It’s important to note that the cards — which may or may not be accurate but are so spot-on in certain instances to at least give the illusion of accuracy — do not tell a person’s destiny, only their “potential,” and that’s how the apple cart is turned over.

Chris O’Dowd’s Dusty, for instance, is a teacher who is good at whistling, and when the machine tells him that his potential is “Teacher/Whistler” he’s upset to learn that he’s already reached his potential, and it’s apparently mediocrity. He doesn’t know whether to own it or try and defy it, but it wreaks havoc on his personal life.

His wife, Cass (Gabrielle Dennis), receives a card that is both amorphous and more aspirational and she ventures to live up to that potential while her husband Dusty is trying to keep up and worrying — after over 20 years of marriage — whether he’s good enough for her.

The local priest (Damon Gupton) is given a card that makes him question his own path, while a local high school kid, Jacob (Sammy Fourlas) — who lost his identical twin brother and his mother — is given a card that saddles him with guilt because he doesn’t believe he’s worthy of it.

For a series with a mysterious machine at its center, The Big Door Prize is oddly grounded. It is also immensely warm and heartfelt. The machine sets the story into motion, but the well-drawn, likable, and genuine characters are what make it work. Based on the book by M.O. Walsh, creator David West Read brings to the series that same gentle and loving affection he had for his characters in his previous show, a show many of you may have heard of called Schitt’s Creek.

The vibe here is similar: Quirky beloved characters engaged in little more than working out their own problems. The series is a perfect fit for Apple TV+, where it will feel right at home with similarly aspirational, warmhearted shows like Ted Lasso, Trying, and Shrinking.

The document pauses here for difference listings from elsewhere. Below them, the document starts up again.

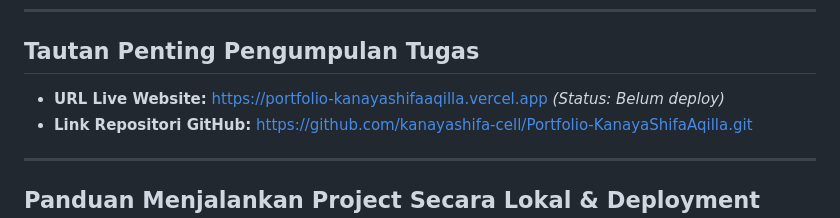
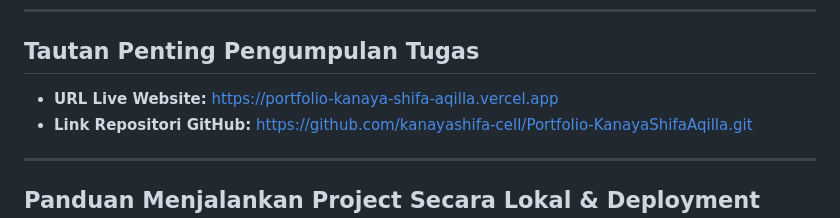
Before and after one commit to kanayashifa-cell/Portfolio-KanayaShifaAqilla, a Markdown page: README.md, the part around the change. GitHub-like rendering.

```diff
--- a/README.md
+++ b/README.md
@@ -12,7 +12,7 @@ Proyek ini adalah website portofolio eksekutif interaktif yang dirancang untuk m
 
 ## Tautan Penting Pengumpulan Tugas
 
-- **URL Live Website:** [https://portfolio-kanayashifaaqilla.vercel.app](https://portfolio-kanayashifaaqilla.vercel.app) *(Status: Belum deploy)*
+- **URL Live Website:** [https://portfolio-kanaya-shifa-aqilla.vercel.app](https://portfolio-kanaya-shifa-aqilla.vercel.app/)
 - **Link Repositori GitHub:** [https://github.com/kanayashifa-cell/Portfolio-KanayaShifaAqilla.git](https://github.com/kanayashifa-cell/Portfolio-KanayaShifaAqilla.git)
 
 ---
```
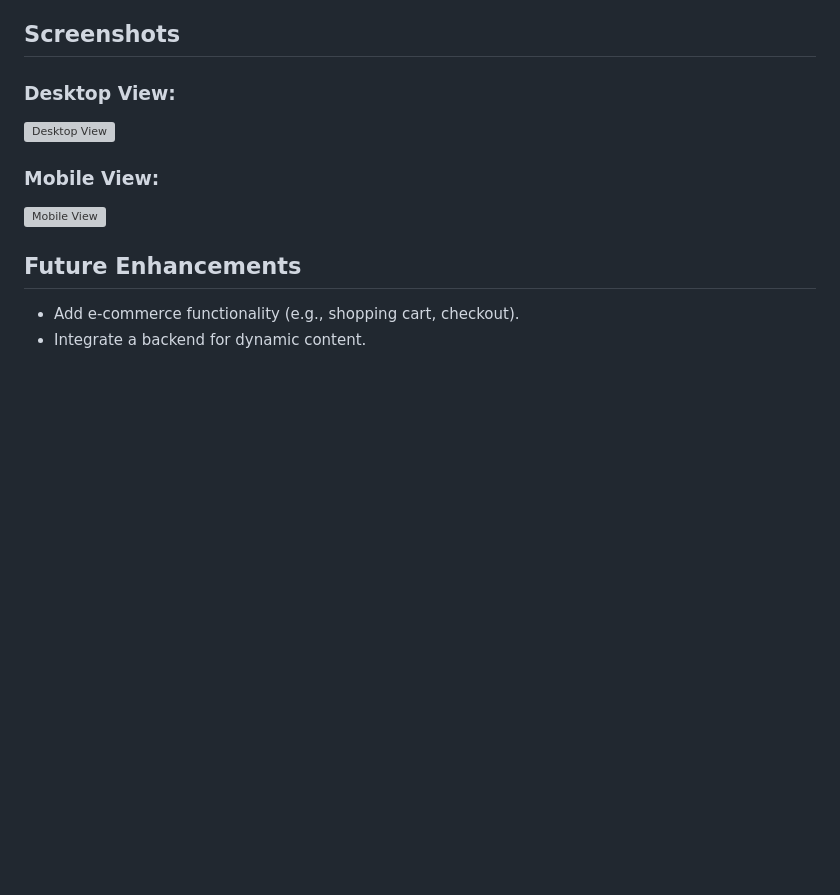
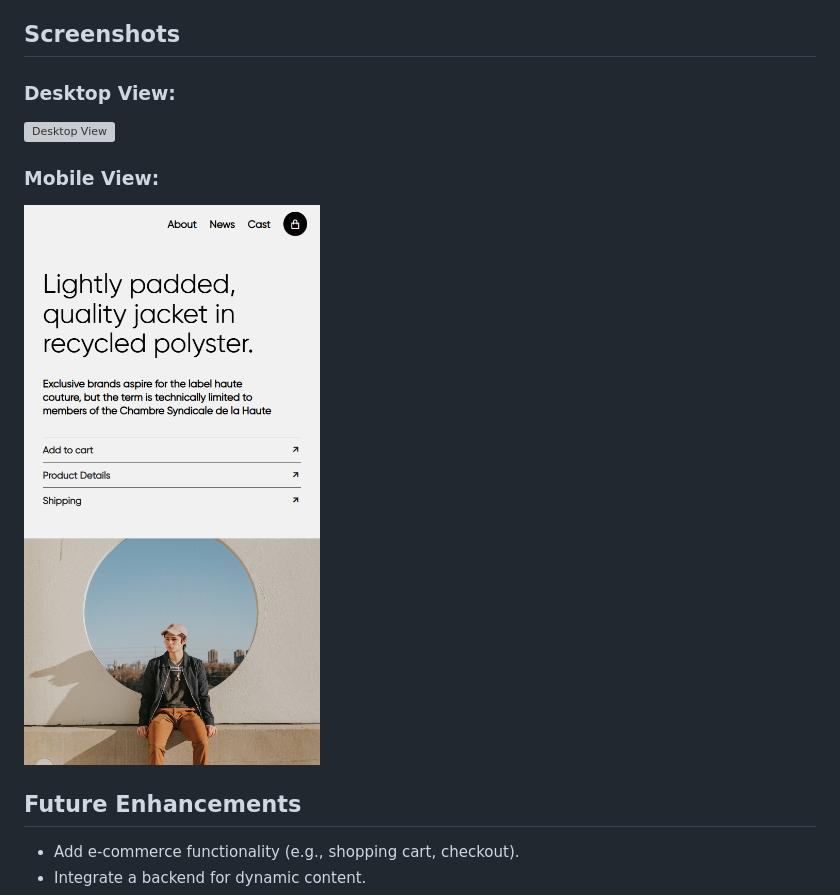
Before and after one commit to kuldeep2300/Shop-Jacket-css, a Markdown page: README.md, the part around the change printed below. GitHub-like rendering; pictures changed too: public/image-1.png (added); blank space fills up the shorter version; grey boxes are pictures that could not be loaded.

```diff
--- a/README.md
+++ b/README.md
@@ -43,6 +43,6 @@ Welcome to the **Shop Jacket Responsive Website**! This website is designed to s
 
 ### Mobile View:
-![Mobile View](image-1.png)
+![Mobile View](public/image-1.png)
 
 ## Future Enhancements
 
```
Also changed, not shown: other parts of README.md (+1 -1 lines), 1 other file.
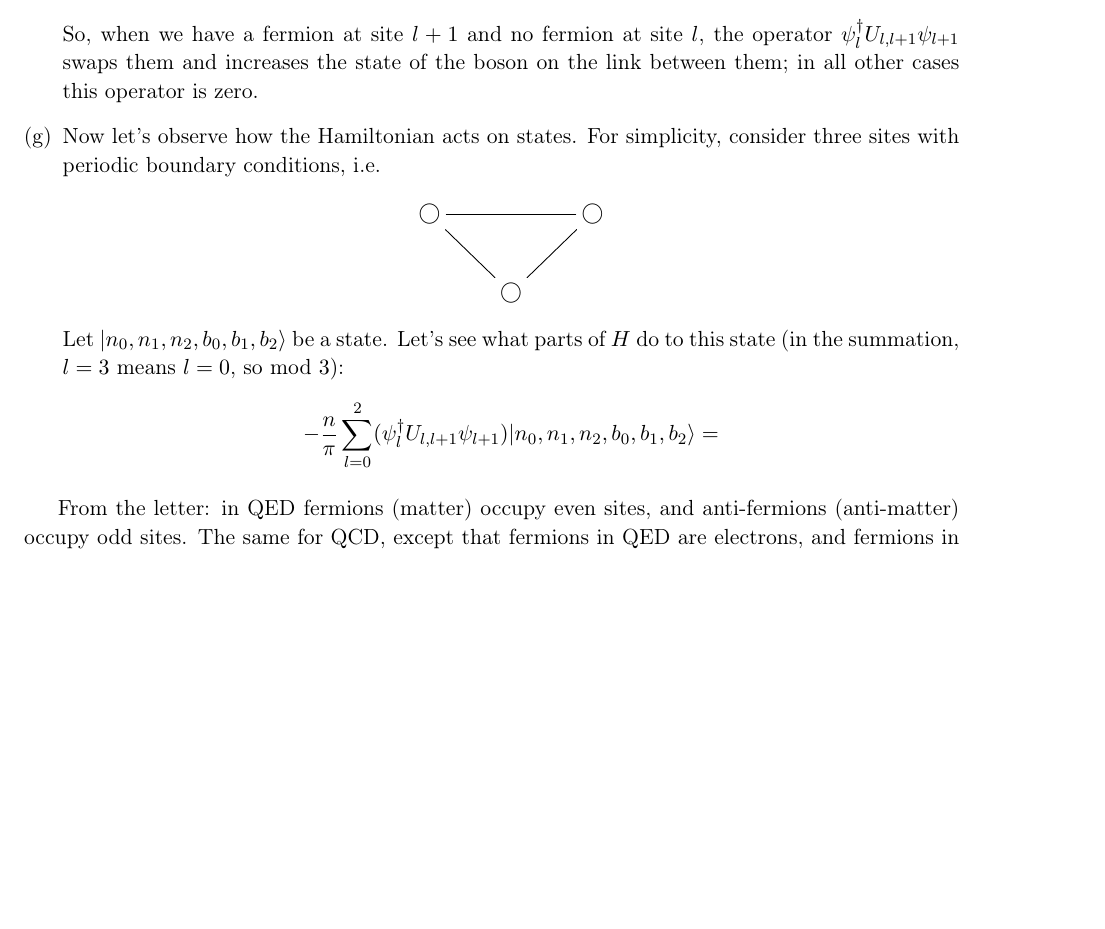
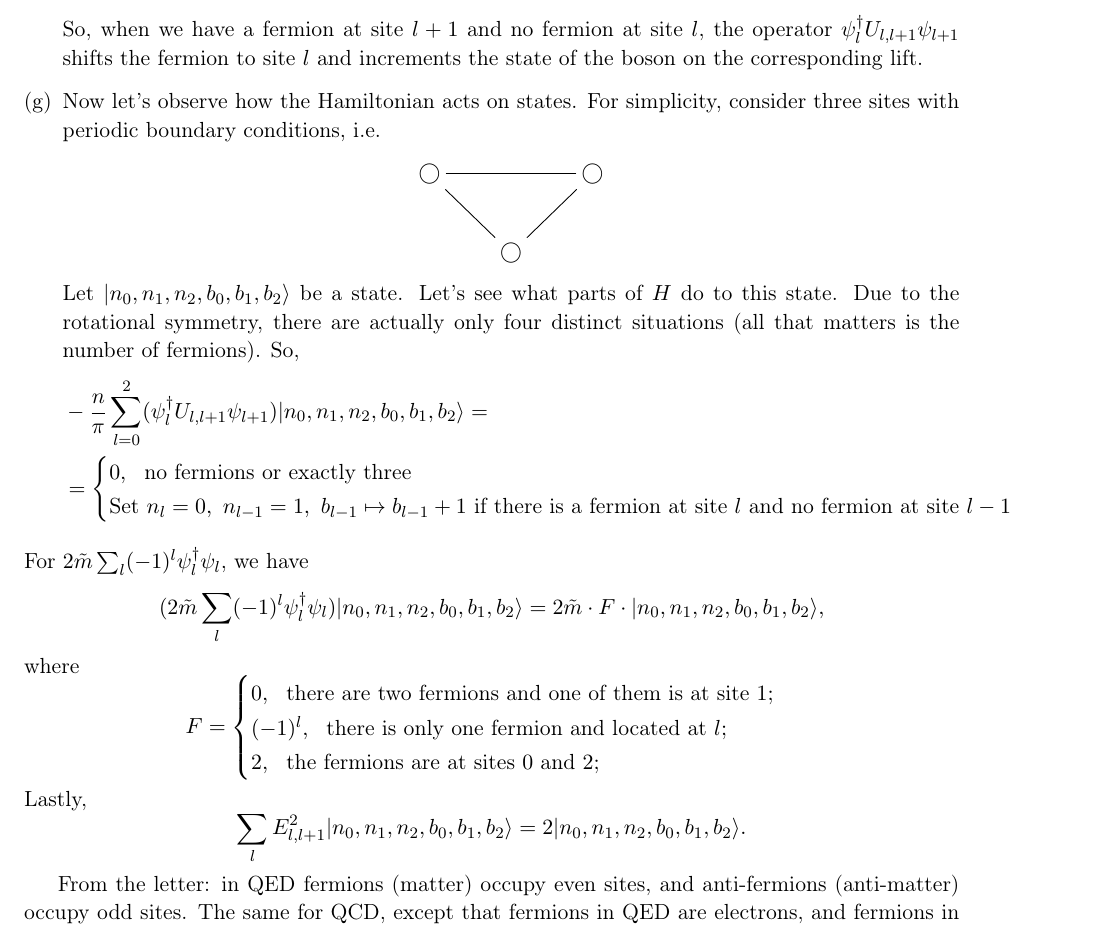
Before and after one commit to Grabovskii/NSF-Lattice-theories-2020, a LaTeX document (nsf.tex, which reads qed2.tex): part of page 18 of 27, cut so that both start at the same text, the shorter picture padded with empty space. Compiled offline with pdfLaTeX.

Commit message:
Update before conversation Monday

```diff
--- a/qed2.tex
+++ b/qed2.tex
@@ -42,7 +42,7 @@
 	|1,b_l+1\rangle \otimes |0,b_{l+1}\rangle \ \text{otherwise};
 	\end{cases}
 	\]
-	So, when we have a fermion at site $l+1$ and no fermion at site $l$, the operator $\psi_l^\dagger U_{l,l+1} \psi_{l+1}$ swaps them and increases the state of the boson on the link between them; in all other cases this operator is zero.
+	So, when we have a fermion at site $l+1$ and no fermion at site $l$, the operator $\psi_l^\dagger U_{l,l+1} \psi_{l+1}$ shifts the fermion to site $l$ and increments the state of the boson on the corresponding lift.
 	\item Now let's observe how the Hamiltonian acts on states. For simplicity, consider three sites with periodic boundary conditions, i.e.
 	\[
 	\xymatrix{
@@ -54,11 +54,33 @@
 	%\ar@{-}@/^1pc/[ll]
 	%}
 	\]
-	Let $|n_0,n_1,n_2,b_0,b_1,b_2\rangle$ be a state. Let's see what parts of $H$ do to this state (in the summation, $l=3$ means $l = 0$, so mod $3$):
-	\[
--\frac{n}{\pi}\sum_{l=0}^2 (\psi^\dagger_l U_{l,l+1} \psi_{l+1}) |n_0,n_1,n_2,b_0,b_1,b_2\rangle =
+	Let $|n_0,n_1,n_2,b_0,b_1,b_2\rangle$ be a state. Let's see what parts of $H$ do to this state. Due to the rotational symmetry, there are actually only four distinct situations (all that matters is the number of fermions). So,
+	\[\begin{split}
+&-\frac{n}{\pi}\sum_{l=0}^2 (\psi^\dagger_l U_{l,l+1} \psi_{l+1}) |n_0,n_1,n_2,b_0,b_1,b_2\rangle =\\ &= \begin{cases}
+0, \ \ \text{no fermions or exactly three}\\
+\text{Set } n_{l} = 0, \ n_{l-1} = 1, \ b_{l-1} \mapsto b_{l-1} + 1 \ \text{if there is a fermion at site }l \text{ and no fermion at site }l-1
+\end{cases}
+\end{split}
 	\]
 	\end{enumerate}
+	For $2\tilde{m}\sum_{l} (-1)^l \psi_l^\dagger \psi_l$, we have
+	\[
+	(2\tilde{m}\sum_{l} (-1)^l \psi_l^\dagger \psi_l) |n_0,n_1,n_2,b_0,b_1,b_2\rangle  = 2 \tilde{m} \cdot F \cdot |n_0,n_1,n_2,b_0,b_1,b_2\rangle,
+	\]
+	where
+	\[
+	F = \begin{cases}
+	0, \ \ \text{there are two fermions and one of them is at site }1;\\
+	(-1)^l, \ \ \text{there is only one fermion and located at } l;\\
+	2, \ \ \text{the fermions are at sites }0\text{ and }2;\\
+
+	\end{cases}
+	\]
+	Lastly,
+	\[
+	\sum_l E^2_{l,l+1} |n_0,n_1,n_2,b_0,b_1,b_2\rangle = 2|n_0,n_1,n_2,b_0,b_1,b_2\rangle.
+	\]
+
 
 	From the letter: in QED fermions (matter) occupy even sites, and anti-fermions (anti-matter) occupy odd sites. The same for QCD, except that fermions in QED are electrons, and fermions in QCD are quarks.
 
```
Also changed, not shown: nsf.pdf, 3 other files.
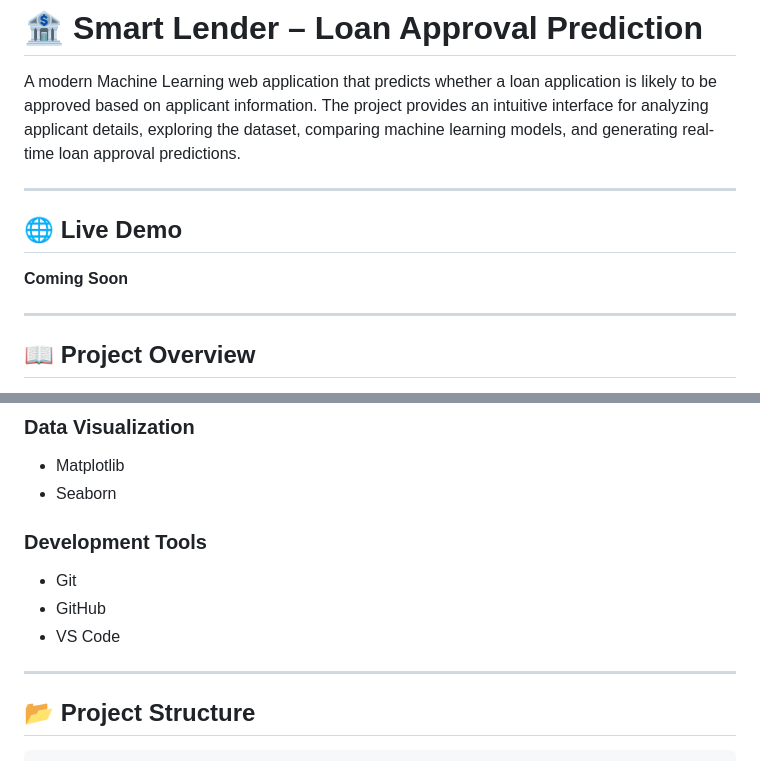
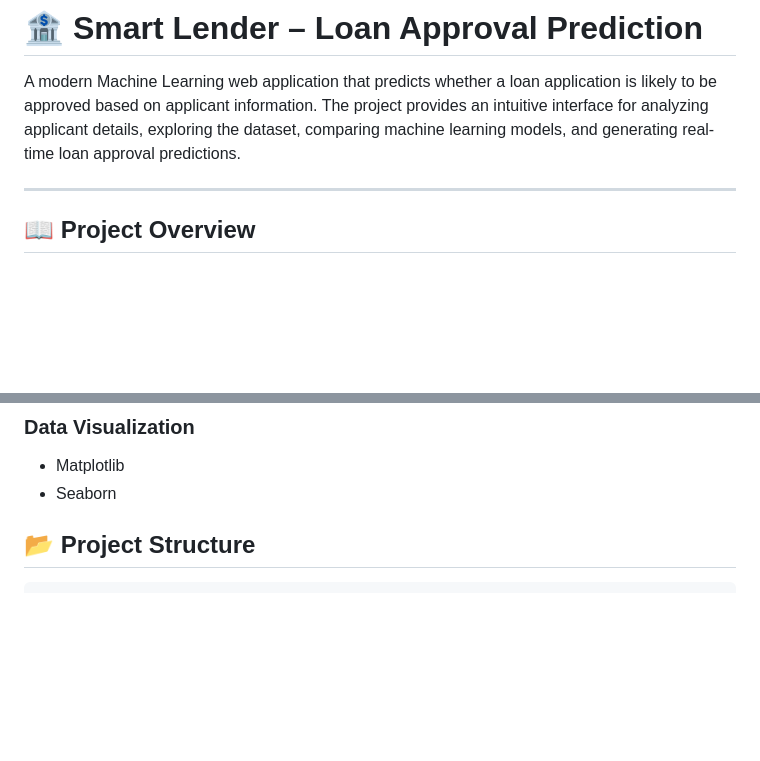
Before and after one commit to LoukikReddy143/Smart-Lender-AI-ML-, a Markdown page: README.md, 2 parts joined by grey strips. GitHub-like rendering; blank space fills up the shorter version.

```diff
--- a/README.md
+++ b/README.md
@@ -1,12 +1,6 @@
 # 🏦 Smart Lender – Loan Approval Prediction
 
 A modern Machine Learning web application that predicts whether a loan application is likely to be approved based on applicant information. The project provides an intuitive interface for analyzing applicant details, exploring the dataset, comparing machine learning models, and generating real-time loan approval predictions.
-
----
-
-## 🌐 Live Demo
-
-**Coming Soon**
 
 ---
 
@@ -55,12 +49,6 @@ The project combines a user-friendly Flask web application with powerful machine
 - Matplotlib
 - Seaborn
 
-### Development Tools
-- Git
-- GitHub
-- VS Code
-
----
 
 ## 📂 Project Structure
 
```
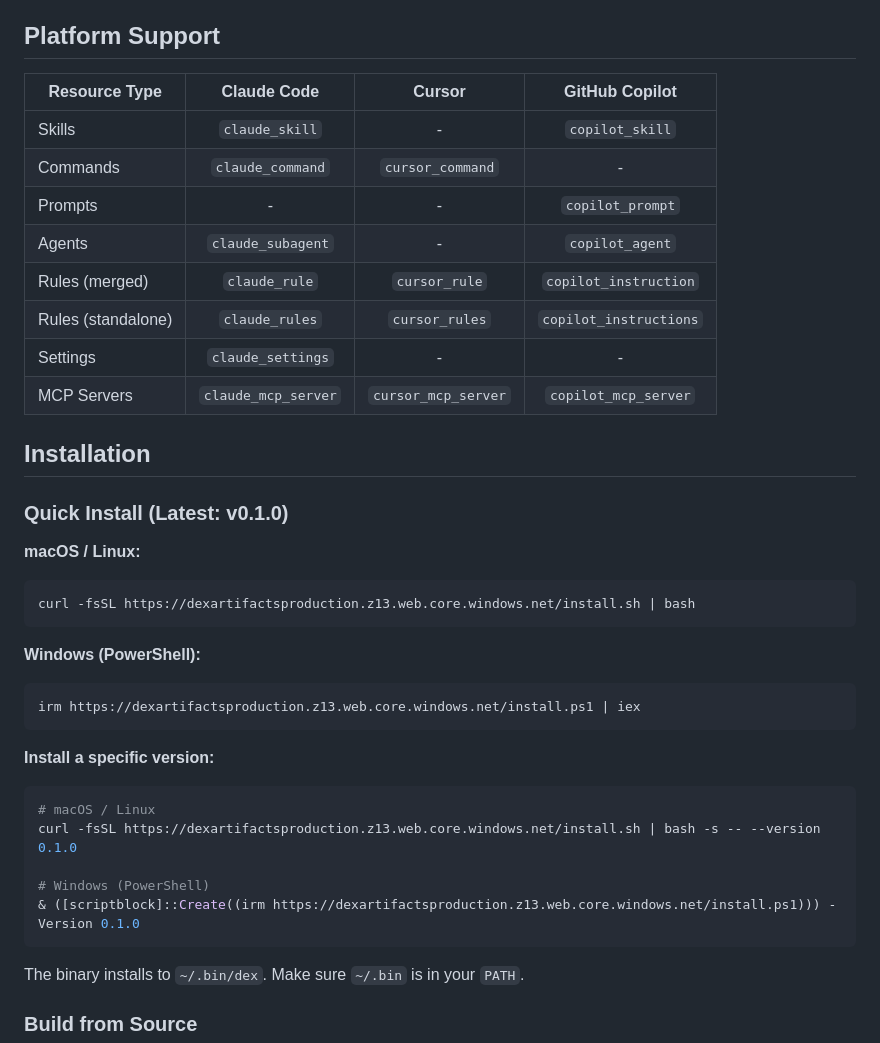
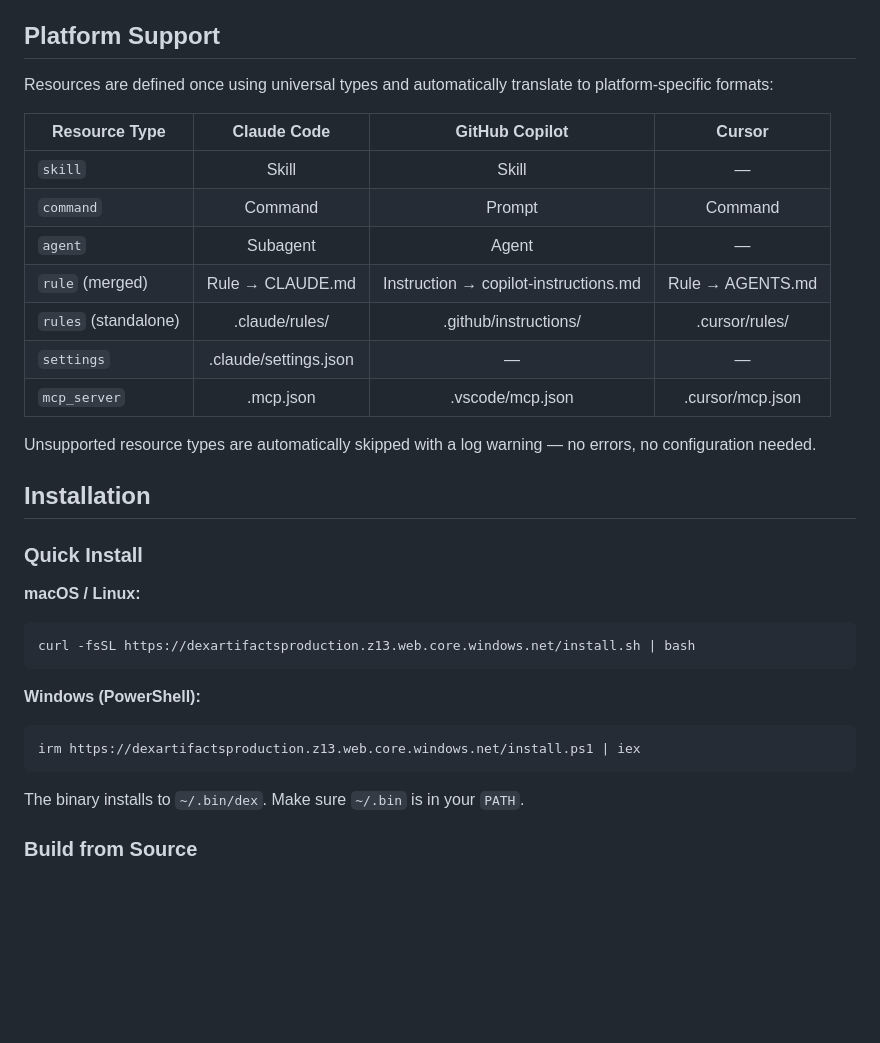
Before and after one commit to LaunchCG/dex, a Markdown page: README.md, the part around one of its changes. Drawn GitHub-style; blank space fills up the shorter version.

````diff
--- a/README.md
+++ b/README.md
@@ -4,20 +4,23 @@ Dex is a universal package manager for AI coding agents. It provides a standardi
 
 ## Platform Support
 
-| Resource Type | Claude Code | Cursor | GitHub Copilot |
-|---------------|:-----------:|:------:|:--------------:|
-| Skills | `claude_skill` | - | `copilot_skill` |
-| Commands | `claude_command` | `cursor_command` | - |
-| Prompts | - | - | `copilot_prompt` |
-| Agents | `claude_subagent` | - | `copilot_agent` |
-| Rules (merged) | `claude_rule` | `cursor_rule` | `copilot_instruction` |
-| Rules (standalone) | `claude_rules` | `cursor_rules` | `copilot_instructions` |
-| Settings | `claude_settings` | - | - |
-| MCP Servers | `claude_mcp_server` | `cursor_mcp_server` | `copilot_mcp_server` |
+Resources are defined once using universal types and automatically translate to platform-specific formats:
+
+| Resource Type | Claude Code | GitHub Copilot | Cursor |
+|---------------|:-----------:|:--------------:|:------:|
+| `skill` | Skill | Skill | — |
+| `command` | Command | Prompt | Command |
+| `agent` | Subagent | Agent | — |
+| `rule` (merged) | Rule → CLAUDE.md | Instruction → copilot-instructions.md | Rule → AGENTS.md |
+| `rules` (standalone) | .claude/rules/ | .github/instructions/ | .cursor/rules/ |
+| `settings` | .claude/settings.json | — | — |
+| `mcp_server` | .mcp.json | .vscode/mcp.json | .cursor/mcp.json |
+
+Unsupported resource types are automatically skipped with a log warning — no errors, no configuration needed.
 
 ## Installation
 
-### Quick Install (Latest: v0.1.0)
+### Quick Install
 
 **macOS / Linux:**
 
@@ -29,16 +32,6 @@ curl -fsSL https://dexartifactsproduction.z13.web.core.windows.net/install.sh |
 
 ```powershell
 irm https://dexartifactsproduction.z13.web.core.windows.net/install.ps1 | iex
-```
-
-**Install a specific version:**
-
-```bash
-# macOS / Linux
-curl -fsSL https://dexartifactsproduction.z13.web.core.windows.net/install.sh | bash -s -- --version 0.1.0
-
-# Windows (PowerShell)
-& ([scriptblock]::Create((irm https://dexartifactsproduction.z13.web.core.windows.net/install.ps1))) -Version 0.1.0
 ```
 
 The binary installs to `~/.bin/dex`. Make sure `~/.bin` is in your `PATH`.
````
Also changed, not shown: other parts of README.md (+71 -56 lines).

The Big Door Prize premieres on March 29th. It screened at the 2023 SXSW Film & TV Festival.